“Some of the images are sort of crude, and there is something so gentle and kind and sweet about that. It really is the perfect representation of this humble community,” says Daniel Selon, son of lead artist Lynn Jermal. “It was people taking a moment to think about the history of this place and represent it to the best of their ability.”
‘Shut your eyes and keep smiling’
Selon says the project showcased his mother’s ability to organize the necessary materials and intentions, and then “let go.” She showed that art can succeed by being “open to many different hands and ideas coming in and carving and shaping what this thing will be.”
The mother, artist, wife and professor who led 60 Hudson citizens to new lifelong memories of creative cooperation and a sense of place passed away in 2012, at the age of fifty-nine.
The bench is home to many memories of Jemal, and is a monument to her trusting, positive spirit. “Shut your eyes and keep smiling and let things happen on its own, that’s her legacy,” Selon says.
The meaning of a community
The first thing that happened was the community explored many different options for the bench, says Liz Malaphany, director of Hudson’s Destination Imagination, a chapter of an international creative problem-solving program. “We brought kids together for workshops at The Phipps and went through a process of putting up all sorts of ideas, then narrowing it down. We decided we wanted to it be someplace where people would see it and use it, and have some meaning behind it.”
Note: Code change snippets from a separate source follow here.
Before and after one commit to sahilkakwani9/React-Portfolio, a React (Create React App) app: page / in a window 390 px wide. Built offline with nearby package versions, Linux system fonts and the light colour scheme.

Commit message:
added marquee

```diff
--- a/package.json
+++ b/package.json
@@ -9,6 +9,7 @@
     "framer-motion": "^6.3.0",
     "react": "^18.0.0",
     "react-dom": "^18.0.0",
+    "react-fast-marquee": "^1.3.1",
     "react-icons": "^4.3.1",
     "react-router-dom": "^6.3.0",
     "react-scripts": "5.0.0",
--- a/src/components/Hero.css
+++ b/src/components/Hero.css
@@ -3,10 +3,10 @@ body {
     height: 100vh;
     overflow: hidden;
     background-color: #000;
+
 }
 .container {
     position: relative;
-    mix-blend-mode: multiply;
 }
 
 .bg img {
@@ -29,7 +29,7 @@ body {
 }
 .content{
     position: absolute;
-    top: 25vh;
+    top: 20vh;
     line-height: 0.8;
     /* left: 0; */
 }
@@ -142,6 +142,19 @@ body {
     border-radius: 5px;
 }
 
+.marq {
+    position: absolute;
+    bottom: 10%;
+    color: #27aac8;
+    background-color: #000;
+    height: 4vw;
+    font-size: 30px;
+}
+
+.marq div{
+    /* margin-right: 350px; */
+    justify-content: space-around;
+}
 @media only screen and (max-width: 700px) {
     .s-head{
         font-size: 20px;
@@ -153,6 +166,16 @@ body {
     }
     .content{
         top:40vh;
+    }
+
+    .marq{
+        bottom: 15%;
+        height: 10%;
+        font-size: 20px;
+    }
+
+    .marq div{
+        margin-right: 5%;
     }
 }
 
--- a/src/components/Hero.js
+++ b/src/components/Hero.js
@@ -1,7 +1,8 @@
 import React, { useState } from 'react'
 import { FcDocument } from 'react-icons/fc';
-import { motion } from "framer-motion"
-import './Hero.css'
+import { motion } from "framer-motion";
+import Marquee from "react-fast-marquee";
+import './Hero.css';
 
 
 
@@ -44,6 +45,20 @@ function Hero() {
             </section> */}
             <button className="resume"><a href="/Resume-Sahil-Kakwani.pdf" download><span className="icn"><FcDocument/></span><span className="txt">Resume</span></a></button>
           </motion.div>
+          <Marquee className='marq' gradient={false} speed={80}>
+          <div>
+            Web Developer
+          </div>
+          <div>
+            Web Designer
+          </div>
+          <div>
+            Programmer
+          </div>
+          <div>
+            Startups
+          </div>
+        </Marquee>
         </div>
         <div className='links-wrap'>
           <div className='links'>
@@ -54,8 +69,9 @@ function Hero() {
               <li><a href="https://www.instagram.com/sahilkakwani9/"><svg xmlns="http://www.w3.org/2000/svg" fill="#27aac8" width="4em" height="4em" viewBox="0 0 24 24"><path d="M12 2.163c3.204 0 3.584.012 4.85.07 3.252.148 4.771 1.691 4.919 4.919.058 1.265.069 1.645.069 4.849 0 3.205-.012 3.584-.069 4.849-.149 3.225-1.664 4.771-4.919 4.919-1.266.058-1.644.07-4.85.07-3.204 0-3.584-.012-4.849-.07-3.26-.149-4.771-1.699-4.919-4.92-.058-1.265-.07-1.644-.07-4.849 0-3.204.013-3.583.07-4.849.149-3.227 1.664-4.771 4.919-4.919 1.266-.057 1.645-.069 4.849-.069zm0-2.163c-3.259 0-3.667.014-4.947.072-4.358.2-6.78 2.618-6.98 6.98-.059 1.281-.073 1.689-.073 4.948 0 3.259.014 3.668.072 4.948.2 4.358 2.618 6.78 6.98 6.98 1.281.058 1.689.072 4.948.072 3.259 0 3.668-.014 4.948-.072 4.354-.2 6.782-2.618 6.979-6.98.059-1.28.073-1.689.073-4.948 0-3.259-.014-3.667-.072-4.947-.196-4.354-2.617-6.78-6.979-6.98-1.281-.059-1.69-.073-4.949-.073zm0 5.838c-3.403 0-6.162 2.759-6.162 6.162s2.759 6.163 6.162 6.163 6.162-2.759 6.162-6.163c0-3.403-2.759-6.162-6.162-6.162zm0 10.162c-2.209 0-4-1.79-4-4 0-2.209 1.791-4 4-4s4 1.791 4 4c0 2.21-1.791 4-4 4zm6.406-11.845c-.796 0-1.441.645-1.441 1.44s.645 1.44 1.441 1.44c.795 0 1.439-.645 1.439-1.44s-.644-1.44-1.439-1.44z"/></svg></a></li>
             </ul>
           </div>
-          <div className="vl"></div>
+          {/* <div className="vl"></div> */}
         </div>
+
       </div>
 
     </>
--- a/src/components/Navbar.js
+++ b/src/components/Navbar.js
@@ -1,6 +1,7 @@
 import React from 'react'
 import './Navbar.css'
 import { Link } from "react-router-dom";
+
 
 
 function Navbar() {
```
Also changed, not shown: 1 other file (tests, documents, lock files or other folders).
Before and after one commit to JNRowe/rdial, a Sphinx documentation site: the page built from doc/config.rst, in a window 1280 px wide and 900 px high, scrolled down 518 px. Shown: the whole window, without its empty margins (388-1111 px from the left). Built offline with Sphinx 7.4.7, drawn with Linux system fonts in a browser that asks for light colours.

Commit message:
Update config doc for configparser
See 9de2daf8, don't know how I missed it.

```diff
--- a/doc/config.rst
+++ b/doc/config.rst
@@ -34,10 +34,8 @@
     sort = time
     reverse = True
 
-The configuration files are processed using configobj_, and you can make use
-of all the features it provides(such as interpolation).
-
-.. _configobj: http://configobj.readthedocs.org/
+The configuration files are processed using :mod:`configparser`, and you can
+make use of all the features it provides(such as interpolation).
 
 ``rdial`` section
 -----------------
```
This process produced a bench that portrays the town and the participants’ sense of place, and also instills a strong feeling of pride. Young kids, teens, and adults learned how they could work together, no matter their age. The kids could contribute in many ways: some helped with design, others with building the cement structure, and still others with the mosaics that adorn it.
“Every time we go down there, they point out what they made,” says Malaphany. “The older kids were involved a lot more in constructing the cement structure, and it was very empowering to know they could be part of something that will be there a long time. ”
The images that are depicted on the bench in mosaic were picked out by the kids, and are a way for them to add their voice to the long history of the city and the river valley, Jermal’s son recalls.
“My mom taught about mosaics, and provided some historical research about the river valley, and then had kids pick out their favorite stories and images from history, or add to it, anything that was part of their history as the current occupants of Hudson and the river valley,” Selon says.
Seeing what’s special
After Malaphany and Anastasia Shartin from The Phipps organized a walking history tour of Hudson for the participants, Jermal got involved in historical research. The artist was drawn into researching Hudson’s history, says Malaphany, and spent a lot of time in the history room at the city’s library.
“She just kept returning to that history room,” says Malaphany. “When people start to learn things about the community they live in, it changes how they feel about that community. It’s important for people to look at where they are and see what’s special.”
In Hudson, what’s special includes its history, its river, a community full of ideas, and the legacy of artist, teacher, and mom Lynn Jermal.